Segment Start: Record excerpts

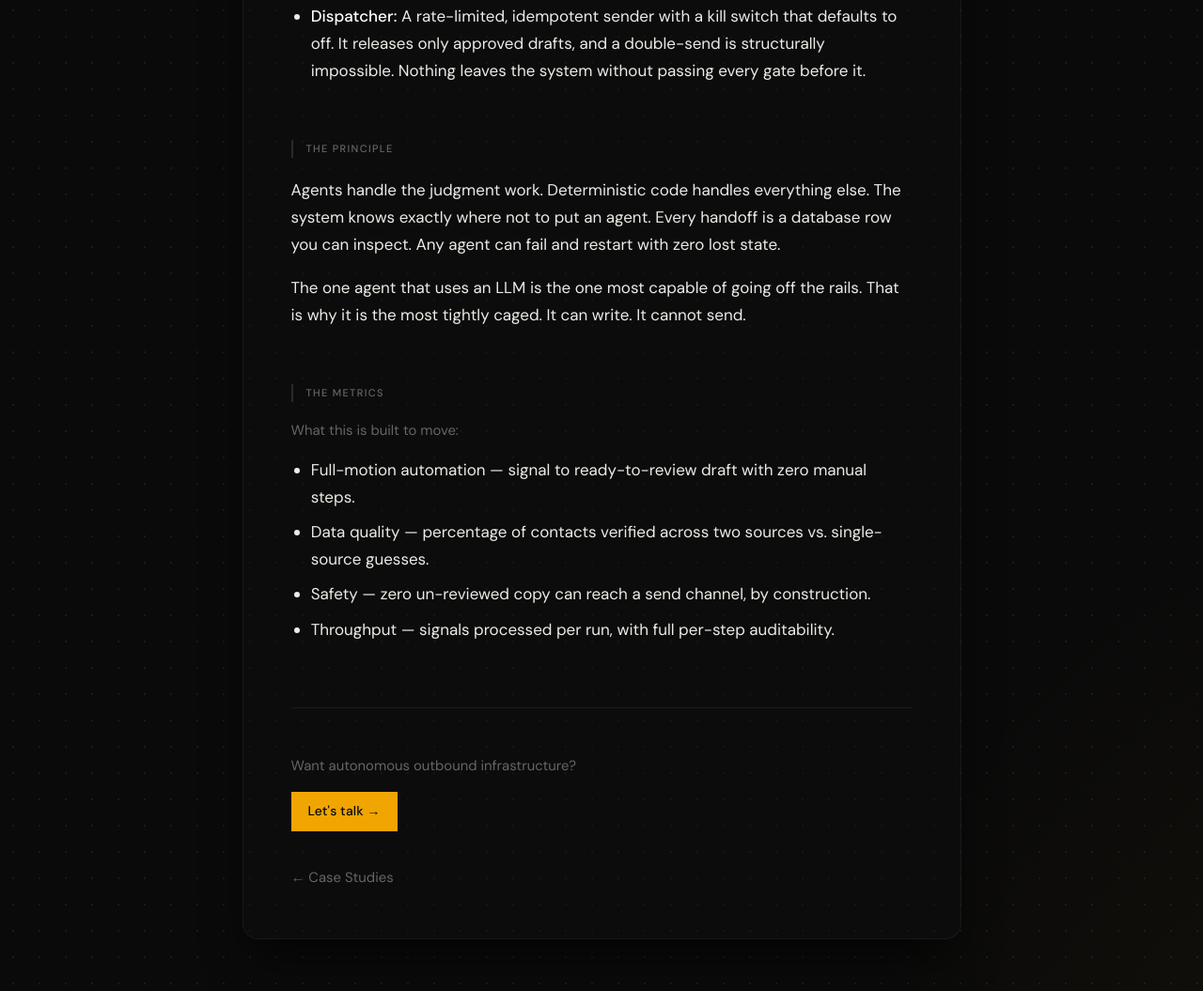
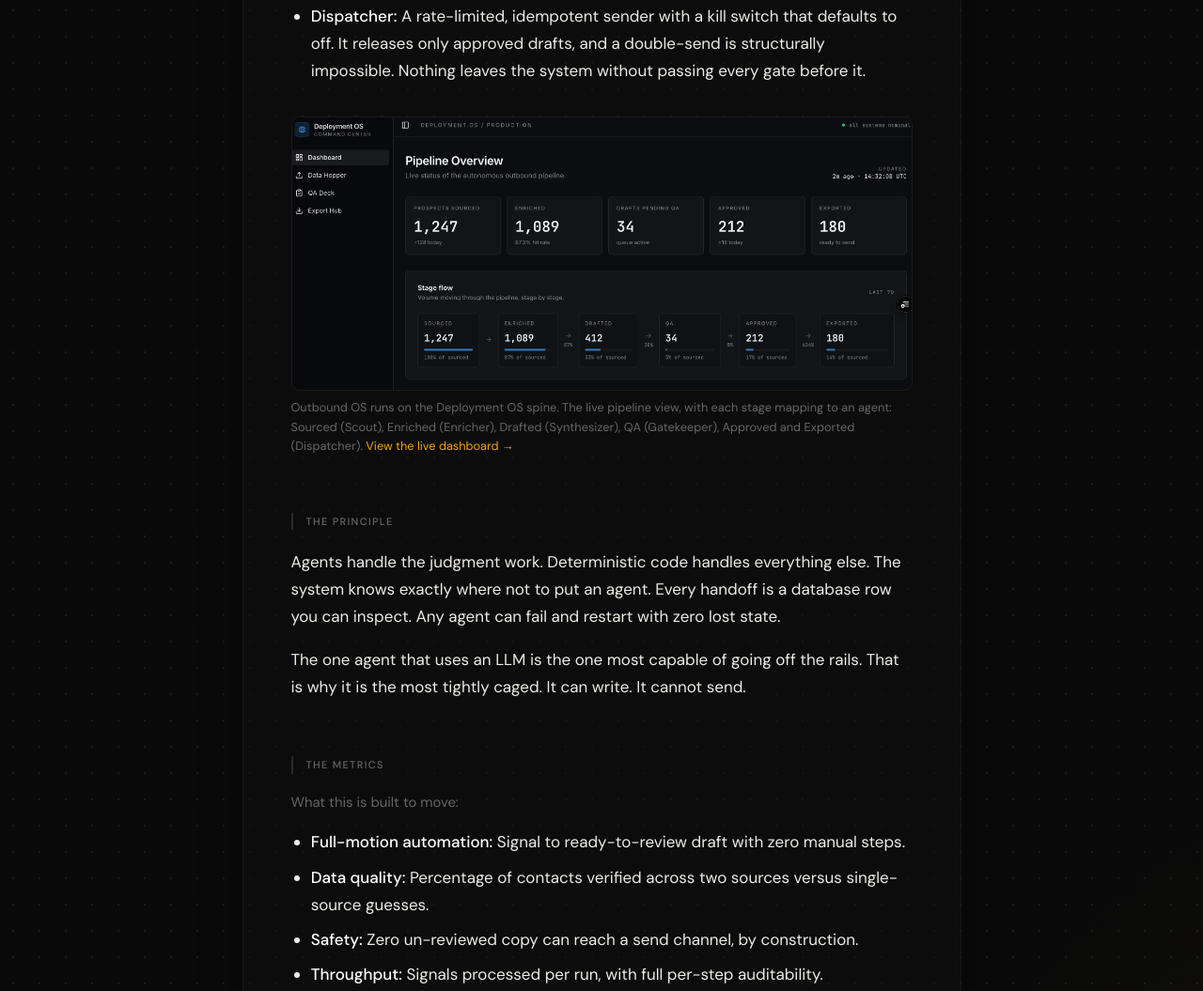
Before and after one commit to MannyGTME/manny-gtme, a website: page case-study-outbound-os.html in a window 1280 px wide. Shown: the part 1319-2374 px from the top of the page at 94% size. Drawn offline with nearby package versions, Linux system fonts and the light colour scheme.

Commit message:
Add live pipeline dashboard image + link to Outbound OS; link Deployment OS Command Center to live app

```diff
--- a/case-study-outbound-os.html
+++ b/case-study-outbound-os.html
@@ -64,6 +64,13 @@
               <strong class="text-white font-medium">Dispatcher:</strong> A rate-limited, idempotent sender with a kill switch that defaults to off. It releases only approved drafts, and a double-send is structurally impossible. Nothing leaves the system without passing every gate before it.
             </li>
           </ul>
+
+          <figure class="mt-8" data-reveal>
+            <a href="https://deployment-os-spine.vercel.app/" target="_blank" rel="noopener" class="block group">
+              <img src="OutboundOS.png" alt="Outbound OS live pipeline dashboard showing Sourced, Enriched, Drafted, QA, Approved, and Exported stages" class="w-full rounded-lg border border-line group-hover:border-accent transition-colors">
+            </a>
+            <figcaption class="text-sub text-xs mt-2 leading-relaxed">Outbound OS runs on the Deployment OS spine. The live pipeline view, with each stage mapping to an agent: Sourced (Scout), Enriched (Enricher), Drafted (Synthesizer), QA (Gatekeeper), Approved and Exported (Dispatcher). <a href="https://deployment-os-spine.vercel.app/" target="_blank" rel="noopener" class="text-accent link-hover">View the live dashboard →</a></figcaption>
+          </figure>
         </div>
 
         <div class="mb-10 md:mb-14" data-reveal>
@@ -76,10 +83,10 @@
           <div class="section-label">The Metrics</div>
           <p class="text-sub text-sm mb-4">What this is built to move:</p>
           <ul class="list-disc list-outside ml-5 space-y-2">
-            <li>Full-motion automation — signal to ready-to-review draft with zero manual steps.</li>
-            <li>Data quality — percentage of contacts verified across two sources vs. single-source guesses.</li>
-            <li>Safety — zero un-reviewed copy can reach a send channel, by construction.</li>
-            <li>Throughput — signals processed per run, with full per-step auditability.</li>
+            <li><strong class="text-white font-medium">Full-motion automation:</strong> Signal to ready-to-review draft with zero manual steps.</li>
+            <li><strong class="text-white font-medium">Data quality:</strong> Percentage of contacts verified across two sources versus single-source guesses.</li>
+            <li><strong class="text-white font-medium">Safety:</strong> Zero un-reviewed copy can reach a send channel, by construction.</li>
+            <li><strong class="text-white font-medium">Throughput:</strong> Signals processed per run, with full per-step auditability.</li>
           </ul>
         </div>
 
```
Also changed, not shown: case-study-deployment-os.html (+4 -2 lines), OutboundOS.png (added), dist/output.css.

Segment End: Record excerpts

What to produce → In the entries above, which lines hold the string "send"? Report all of them.

Response to this task →
               <strong class="text-white font-medium">Dispatcher:</strong> A rate-limited, idempotent sender with a kill switch that defaults to off. It releases only approved drafts, and a double-send is structurally impossible. Nothing leaves the system without passing every gate before it.
-            <li>Safety — zero un-reviewed copy can reach a send channel, by construction.</li>
+            <li><strong class="text-white font-medium">Safety:</strong> Zero un-reviewed copy can reach a send channel, by construction.</li>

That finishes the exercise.